Following their marriage, Dr. Nicklaus Hart and Maggie Russell enjoy the splendor and passion of a honeymoon in Hawaii. They learn that their union has brought new life, but the overflowing joy of Maggie’s pregnancy and their romantic getaway is interrupted by the shocking news of a genetic disorder discovered in Maggie’s family lineage. The devastating possibility that both Maggie and the baby carry the mutated gene for the horrific Huntington’s disease, shakes their faith.
Faced with this dreadful diagnosis, Nick and Maggie seek peace as they wrestle with the heartbreaking discovery of a genetic disease versus the knowledge that God is good—He has made their baby in His image and knit him together in Maggie’s womb. Like the millions of people around the world affected with genetic disorders, Nick and Maggie look for answers. With the belief that people are the dwelling place of God, and He is woven into the DNA, what should they do when that DNA has been corrupted?
Nick and Maggie travel to Poland, where the top geneticist, Emmanuelle Christianson, has founded and operates BioGenics whose mission statement is: Advancing the Human Genome. They understand that medical advances always cost something, but they face impossible decisions. They are unaware that the sinister side of genetic research has slithered in from the horrors of Nazi death camps into this modern-day technology. Their journey reveals more than the fight for knowledge, it uncovers a simmering evil left over from World War II. One that puts their lives in danger.
Click here to get your copy!
This novel is very informative about genetic diseases and gene manipulation. I was amazed and disturbed by what Browne says can be known through DNA sequencing, such as ethnicity, eye and hair color, etc. The potential of snipping out defective sections of the DNA is amazing yet frightening. I like how Browne drew the relationship between Nazi experimentation during WW II and current genetic manipulation. He presents the clear danger of the continuation of work to enhance human stock, basically eugenics.
The large amount genetic information included was shared in what at times seemed forced plot scenes, such as through dialogue or visiting historic sites. I felt informing the reader was forcing the action rather than merely adding to the plot. The author's writing style is straight forward and sometimes seemed awkward. Dumping information often stopped the flow of the plot.

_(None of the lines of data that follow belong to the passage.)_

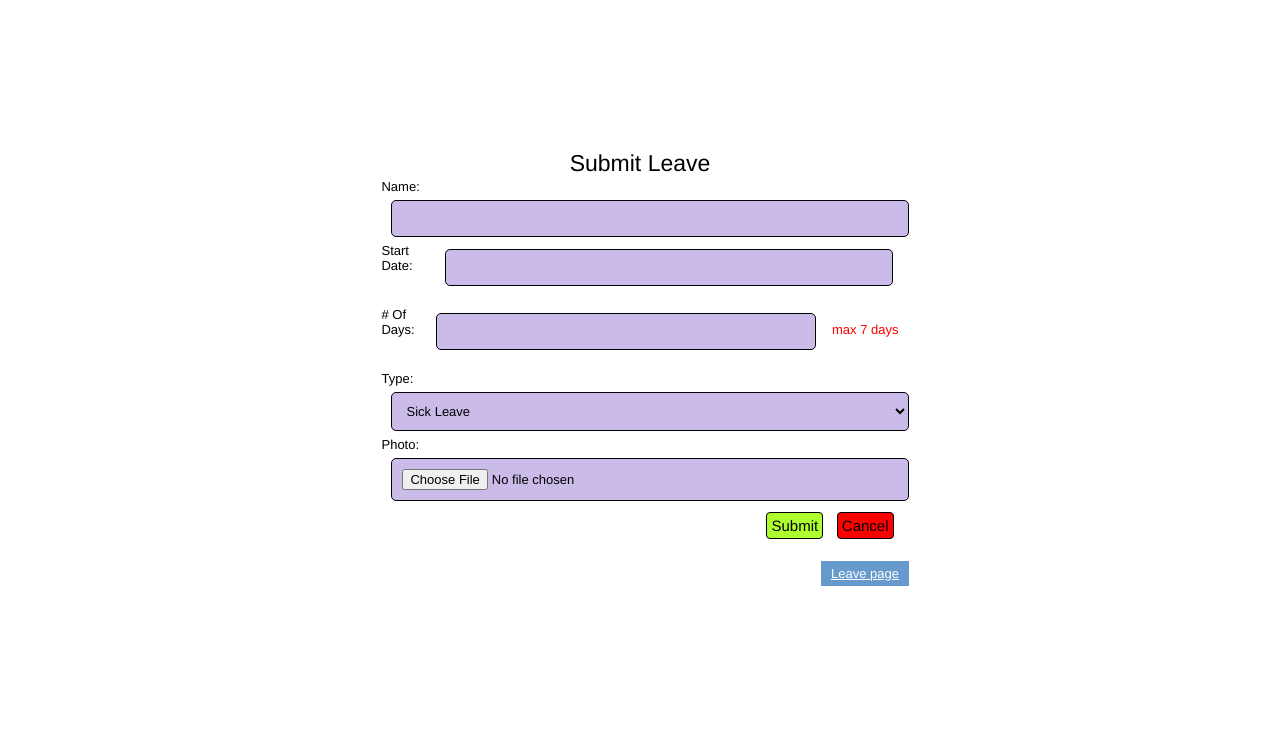
Repository: Murad71/BasicCRUD
Page: index.html
These files come from the project's save history. The page is drawn as it stood at one moment and after the next save; the edit follows.
The browser window is 1280 px wide. The pictures show the whole page.

Above is the page before, as saved 2023-04-19 18:10:14.

After the next save:
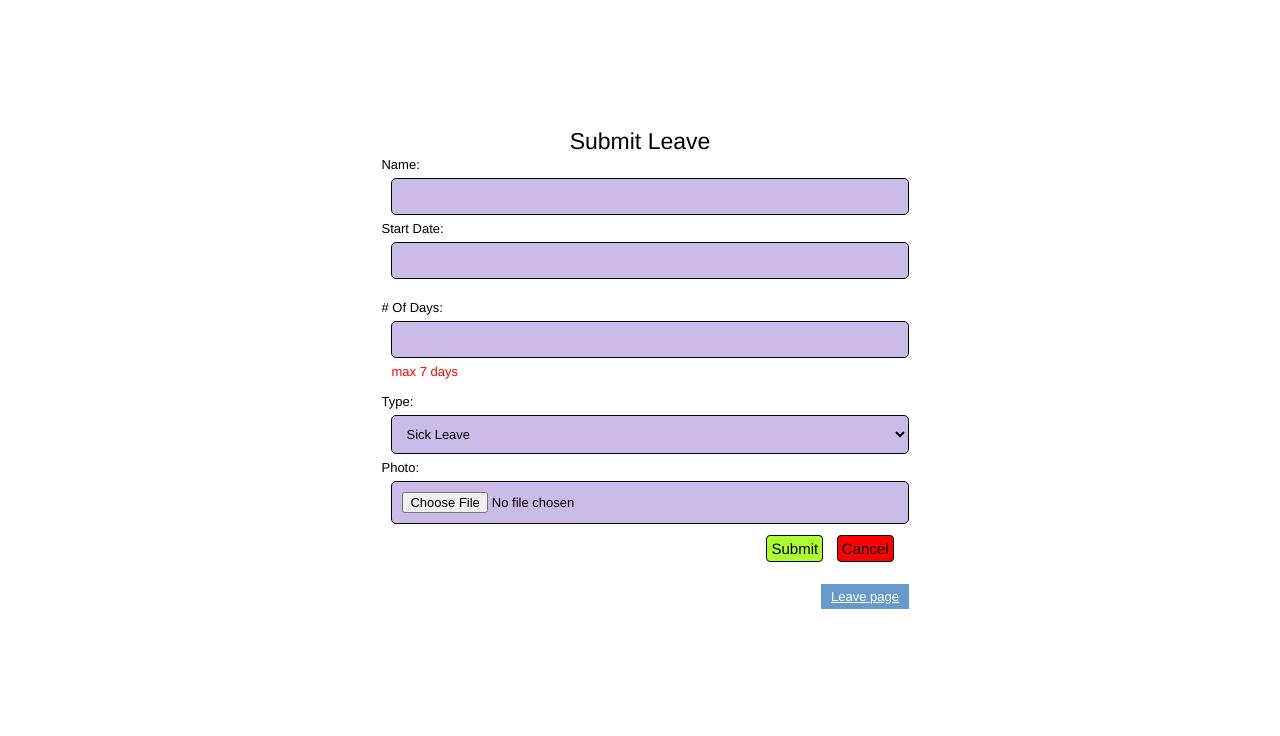
Saved 12 s later.
--- a/index.css
+++ b/index.css
@@ -2,14 +2,6 @@
   box-sizing: border-box;
   font-family: "Franklin Gothic Medium", "Arial Narrow", Arial, sans-serif;
   font-size: small;
-}
-
-.days-container {
-  display: flex;
-}
-.date-container
-{
-  display: flex;
 }
 
 .max-days {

Some of the characters in this novel are not Christians and act like it. There are some vulgar words included. Though they were appropriate of the character, they were surprising. There was also a good amount of suggestive sexual activity. Even though it took place among newlyweds, it was just beyond my own comfort level.
This is a novel for readers who enjoy learning a great deal from novels. You will not be disappointed in that area, learning much about genetics and Polish culture and customs as well.
My rating: 4/5 stars.
About the Author
More from Timothy
After finishing, The Gene, the fourth book in the Dr. Nicklaus Hart Series, I have been able to look back at this body of work. The heart of my prose remains the same: to entertain and educate—fueled with imagination, inspired by history, and grounded in truth. I explored the mystery of North Korea and the threat of bioterrorism in Maya Hope, the complexities of the middle East and the history of Mesopotamia in The Tree of Life, the controversies of Big Pharma and our health in The Rusted Scalpel, and now examine the history of eugenics and the pitfalls of gene-therapy in The Gene.
Writing The Gene has taken significant research: exploration of Poland, investigation of the Nazi doctors and their horrendous medical experiments, the history of eugenics around the world, and of course, the science of genetics. The work has been satisfying, edifying, and many times, heartbreaking.
Book Reviews From an Avid Reader, November 14
Debbie's Dusty Deliberations, November 15
Texas Book-aholic, November 16
Genesis 5020, November 16
Babbling Becky L’s Book Impressions, November 17
Betti Mace, November 18
deb's Book Review, November 18
Inklings and notions, November 19
For Him and My Family, November 20
Sara Jane Jacobs, November 20
Rebecca Tews, November 22
Ashley’s Bookshelf, November 22
Locks, Hooks and Books, November 23
For the Love of Literature, November 24
amandainpa, November 25
Artistic Nobody, November 25 (Guest Review from Joni Truex)
Emily Yager, November 26
Blogging With Carol, November 26
Truth and Grace Homeschool Academy, November 27
Pause for Tales, November 27
I received a complimentary digital copy of this book through Celebrate Lit. My comments are an independent and honest review. The rest of the copy of this post was provided by Celebrate Lit.
(My star ratings: 5-I love it, 4-I like it, 3-It's OK, 2-I don't like it, 1-I hate it.)